* Task prompt:
From the entries that follow, copy each line in which "join" appears.

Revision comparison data
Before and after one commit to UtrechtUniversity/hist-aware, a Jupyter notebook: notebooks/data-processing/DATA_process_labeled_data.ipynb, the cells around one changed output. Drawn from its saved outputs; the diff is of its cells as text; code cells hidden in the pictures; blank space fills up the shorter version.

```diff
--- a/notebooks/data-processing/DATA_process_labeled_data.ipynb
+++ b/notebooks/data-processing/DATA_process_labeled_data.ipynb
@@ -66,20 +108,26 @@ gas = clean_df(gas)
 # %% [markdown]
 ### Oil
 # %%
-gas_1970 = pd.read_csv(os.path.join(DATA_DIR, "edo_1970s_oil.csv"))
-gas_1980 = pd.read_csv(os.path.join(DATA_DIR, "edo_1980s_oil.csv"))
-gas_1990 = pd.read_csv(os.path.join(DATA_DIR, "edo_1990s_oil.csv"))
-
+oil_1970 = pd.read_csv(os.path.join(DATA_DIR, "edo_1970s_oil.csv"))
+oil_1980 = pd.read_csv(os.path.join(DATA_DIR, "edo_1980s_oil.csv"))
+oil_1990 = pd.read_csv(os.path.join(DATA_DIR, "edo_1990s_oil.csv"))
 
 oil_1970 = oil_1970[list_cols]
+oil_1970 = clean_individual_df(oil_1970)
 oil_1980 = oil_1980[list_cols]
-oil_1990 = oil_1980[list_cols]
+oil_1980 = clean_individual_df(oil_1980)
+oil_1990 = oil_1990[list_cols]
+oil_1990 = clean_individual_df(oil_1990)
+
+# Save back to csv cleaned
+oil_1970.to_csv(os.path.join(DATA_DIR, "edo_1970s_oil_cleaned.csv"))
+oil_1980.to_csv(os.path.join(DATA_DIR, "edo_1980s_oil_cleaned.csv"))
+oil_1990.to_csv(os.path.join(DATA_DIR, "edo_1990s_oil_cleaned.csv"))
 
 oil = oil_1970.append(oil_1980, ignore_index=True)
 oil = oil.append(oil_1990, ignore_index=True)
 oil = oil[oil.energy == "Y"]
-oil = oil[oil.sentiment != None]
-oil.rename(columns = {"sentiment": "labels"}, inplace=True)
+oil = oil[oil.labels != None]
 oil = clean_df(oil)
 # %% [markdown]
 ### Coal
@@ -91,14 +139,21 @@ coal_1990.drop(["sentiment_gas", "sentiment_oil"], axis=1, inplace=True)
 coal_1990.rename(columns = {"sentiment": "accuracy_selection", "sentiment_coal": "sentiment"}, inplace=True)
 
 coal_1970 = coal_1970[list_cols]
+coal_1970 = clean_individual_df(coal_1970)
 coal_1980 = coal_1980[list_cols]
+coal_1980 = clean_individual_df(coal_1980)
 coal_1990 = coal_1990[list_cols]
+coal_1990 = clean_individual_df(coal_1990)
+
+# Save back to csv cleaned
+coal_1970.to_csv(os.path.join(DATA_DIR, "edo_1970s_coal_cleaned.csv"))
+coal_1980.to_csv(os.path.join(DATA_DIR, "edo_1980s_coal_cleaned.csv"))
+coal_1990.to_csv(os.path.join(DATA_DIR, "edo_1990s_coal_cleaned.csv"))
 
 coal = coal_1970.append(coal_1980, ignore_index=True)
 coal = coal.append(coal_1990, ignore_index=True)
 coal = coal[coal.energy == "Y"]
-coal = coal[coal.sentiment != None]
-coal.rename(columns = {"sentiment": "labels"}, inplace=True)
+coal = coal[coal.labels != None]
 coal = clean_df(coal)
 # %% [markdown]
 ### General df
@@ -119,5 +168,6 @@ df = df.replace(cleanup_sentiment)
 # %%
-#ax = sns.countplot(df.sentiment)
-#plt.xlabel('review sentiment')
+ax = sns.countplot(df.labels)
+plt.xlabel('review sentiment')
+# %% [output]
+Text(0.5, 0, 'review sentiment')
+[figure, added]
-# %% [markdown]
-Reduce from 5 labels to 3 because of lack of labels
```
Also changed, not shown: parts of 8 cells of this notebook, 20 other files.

* Your solution:
-gas_1970 = pd.read_csv(os.path.join(DATA_DIR, "edo_1970s_oil.csv"))
-gas_1980 = pd.read_csv(os.path.join(DATA_DIR, "edo_1980s_oil.csv"))
-gas_1990 = pd.read_csv(os.path.join(DATA_DIR, "edo_1990s_oil.csv"))
+oil_1970 = pd.read_csv(os.path.join(DATA_DIR, "edo_1970s_oil.csv"))
+oil_1980 = pd.read_csv(os.path.join(DATA_DIR, "edo_1980s_oil.csv"))
+oil_1990 = pd.read_csv(os.path.join(DATA_DIR, "edo_1990s_oil.csv"))
+oil_1970.to_csv(os.path.join(DATA_DIR, "edo_1970s_oil_cleaned.csv"))
+oil_1980.to_csv(os.path.join(DATA_DIR, "edo_1980s_oil_cleaned.csv"))
+oil_1990.to_csv(os.path.join(DATA_DIR, "edo_1990s_oil_cleaned.csv"))
+coal_1970.to_csv(os.path.join(DATA_DIR, "edo_1970s_coal_cleaned.csv"))
+coal_1980.to_csv(os.path.join(DATA_DIR, "edo_1980s_coal_cleaned.csv"))
+coal_1990.to_csv(os.path.join(DATA_DIR, "edo_1990s_coal_cleaned.csv"))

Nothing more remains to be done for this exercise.